What lines of the data hold the string "cells"? Copy them all.

== Segment start ==

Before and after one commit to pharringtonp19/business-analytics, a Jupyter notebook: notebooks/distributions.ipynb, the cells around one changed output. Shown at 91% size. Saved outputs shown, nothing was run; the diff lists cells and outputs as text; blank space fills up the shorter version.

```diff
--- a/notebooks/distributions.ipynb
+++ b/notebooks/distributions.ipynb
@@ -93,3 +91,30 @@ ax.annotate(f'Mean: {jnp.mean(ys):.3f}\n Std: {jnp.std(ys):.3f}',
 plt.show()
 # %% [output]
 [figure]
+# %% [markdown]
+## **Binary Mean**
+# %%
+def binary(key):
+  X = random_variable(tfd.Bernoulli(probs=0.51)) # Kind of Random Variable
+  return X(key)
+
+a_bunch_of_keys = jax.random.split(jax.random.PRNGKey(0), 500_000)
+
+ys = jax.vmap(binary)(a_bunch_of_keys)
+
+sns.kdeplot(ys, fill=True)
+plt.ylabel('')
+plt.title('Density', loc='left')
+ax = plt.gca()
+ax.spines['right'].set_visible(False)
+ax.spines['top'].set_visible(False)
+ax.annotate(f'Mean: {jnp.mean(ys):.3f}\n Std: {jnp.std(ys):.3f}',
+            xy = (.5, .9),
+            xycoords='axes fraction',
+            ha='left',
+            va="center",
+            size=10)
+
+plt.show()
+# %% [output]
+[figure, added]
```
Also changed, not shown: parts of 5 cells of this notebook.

== Segment end ==

TASK ANSWER =>
Before and after one commit to pharringtonp19/business-analytics, a Jupyter notebook: notebooks/distributions.ipynb, the cells around one changed output. Shown at 91% size. Saved outputs shown, nothing was run; the diff lists cells and outputs as text; blank space fills up the shorter version.
Also changed, not shown: parts of 5 cells of this notebook.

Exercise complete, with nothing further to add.